Nissan sales suffer over scandal, but US tax reforms help

TOKYO (AP) — A perk from U.S. tax reforms is helping lift Nissan’s fiscal third quarter profit, although costs had to be earmarked and sales were dented by news of improper vehicle inspections at its plants in Japan.

Nissan Motor Co. reported a October-December profit of 301.6 billion yen ($2.7 billion), up dramatically from 131.7 billion yen a year earlier.

The tax reforms under President Donald Trump are a boost for Japanese automakers.

The company said quarterly sales fell 2 percent to 2.88 trillion yen ($26 billion).

Nissan acknowledged last year that unauthorized workers were routinely conducting inspections.
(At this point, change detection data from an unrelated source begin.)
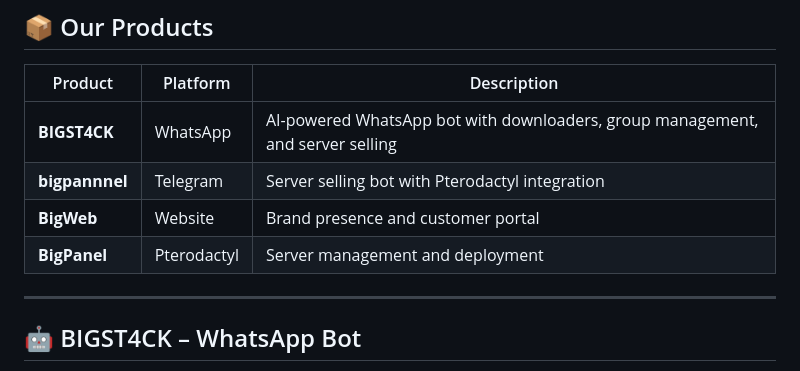
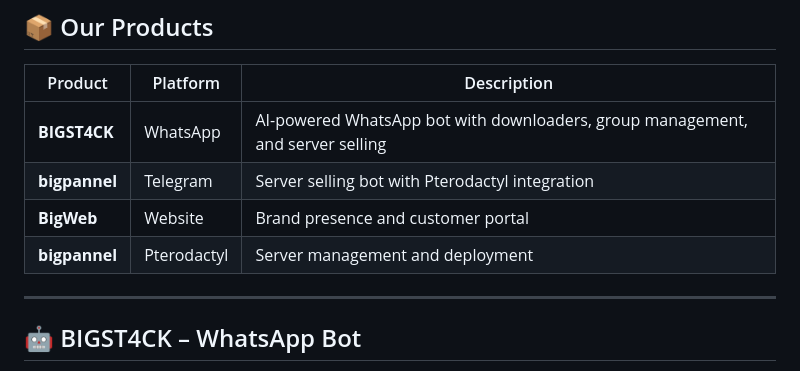
Before and after one commit to bigtechs2/bigweb, a Markdown page: README.md, the part around the change. GitHub-like rendering.

```diff
--- a/README.md
+++ b/README.md
@@ -62,9 +62,9 @@ To be Africa's leading tech brand, empowering communities through innovation.
 | Product | Platform | Description |
 |---------|----------|-------------|
 | **BIGST4CK** | WhatsApp | AI-powered WhatsApp bot with downloaders, group management, and server selling |
-| **bigpannnel** | Telegram | Server selling bot with Pterodactyl integration |
+| **bigpannel** | Telegram | Server selling bot with Pterodactyl integration |
 | **BigWeb** | Website | Brand presence and customer portal |
-| **BigPanel** | Pterodactyl | Server management and deployment |
+| **bigpannel** | Pterodactyl | Server management and deployment |
 
 ---
 
```
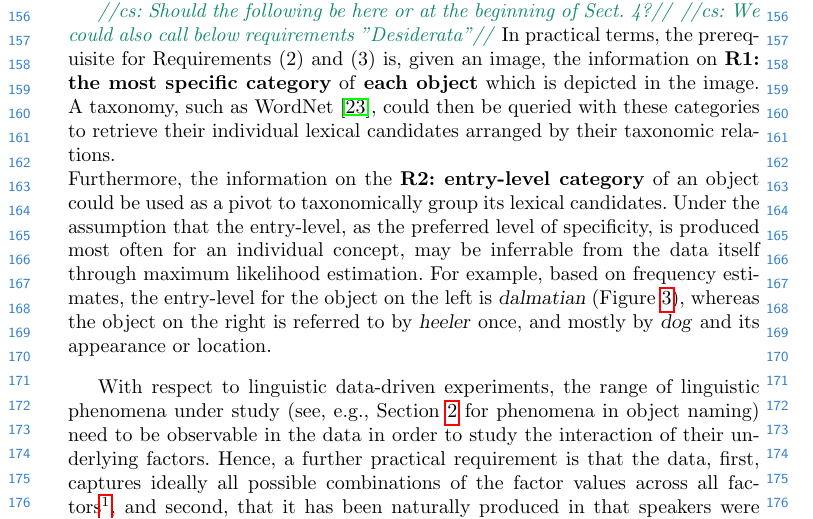
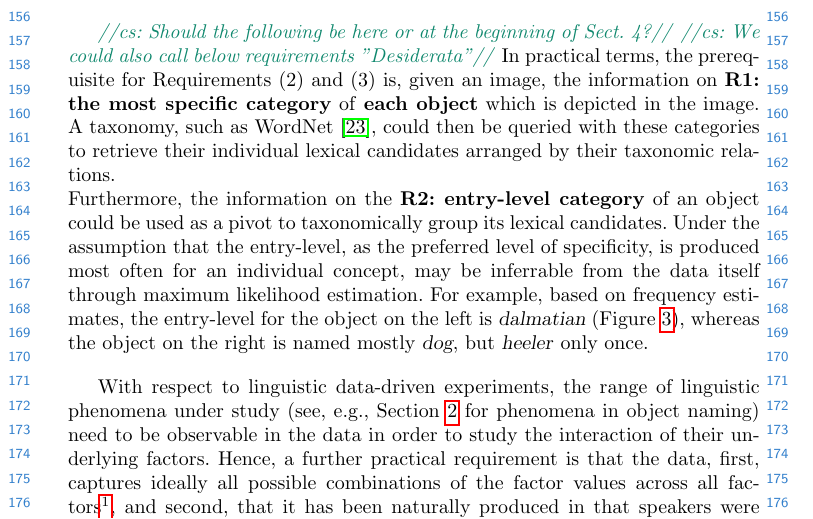
Before and after one commit to sinazarriess/many_names_collection, a LaTeX thesis (papers/SiVL2018/sivl_2018_6pages.tex): part of page 4 of 13, cut so that both start at the same text. Compiled offline with pdfLaTeX.

Commit message:
Adds practical requirements for datasets

```diff
--- a/papers/SiVL2018/sivl_2018_6pages.tex
+++ b/papers/SiVL2018/sivl_2018_6pages.tex
@@ -155,7 +155,7 @@ In practical terms, the prerequisite for Requirements~(2) and~(3) is, given an i
 A taxonomy, such as WordNet \cite{fellbaum1998wordnet}, could then be queried with these categories to retrieve their individual lexical candidates arranged by their taxonomic relations. \\
 Furthermore, the information on the \textbf{R2: entry-level category} of an object could be used as a pivot to taxonomically group its lexical candidates.
 Under the assumption that the entry-level, as the preferred level of specificity, is produced most often for an individual concept, may be inferrable from the data itself through maximum likelihood estimation.
-For example, based on frequency estimates, the entry-level for the object on the left is \refexp{dalmatian} (Figure~\ref{fig:ex_visualgenome}), whereas the object on the right is referred to by \refexp{heeler} once, and mostly by \refexp{dog} and its appearance or location.
+For example, based on frequency estimates, the entry-level for the object on the left is \refexp{dalmatian} (Figure~\ref{fig:ex_visualgenome}), whereas the object on the right is named mostly \refexp{dog}, but \refexp{heeler} only once.
 
 With respect to linguistic data-driven experiments, the range of linguistic phenomena under study (see, e.g.,~Section~\ref{sec:object_naming} for phenomena in object naming) need to be observable in the data in order to study the interaction of their underlying factors.
 Hence, a further practical requirement is that the data, first, captures ideally all possible combinations of the factor values across all factors\footnote{For example, data that contains only images where target and distractor objects do not share any lexical candidates would not be appropriate}, and second, that it has been naturally produced in that speakers were not constraint in their choice of a name by external factors.
```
The faulty inspections affected only vehicles sold in Japan, not exports.

Nissan, allied with Renault SA of France and Mitsubishi Motors Corp. of Japan, recalled more than a million vehicles in Japan for further inspections.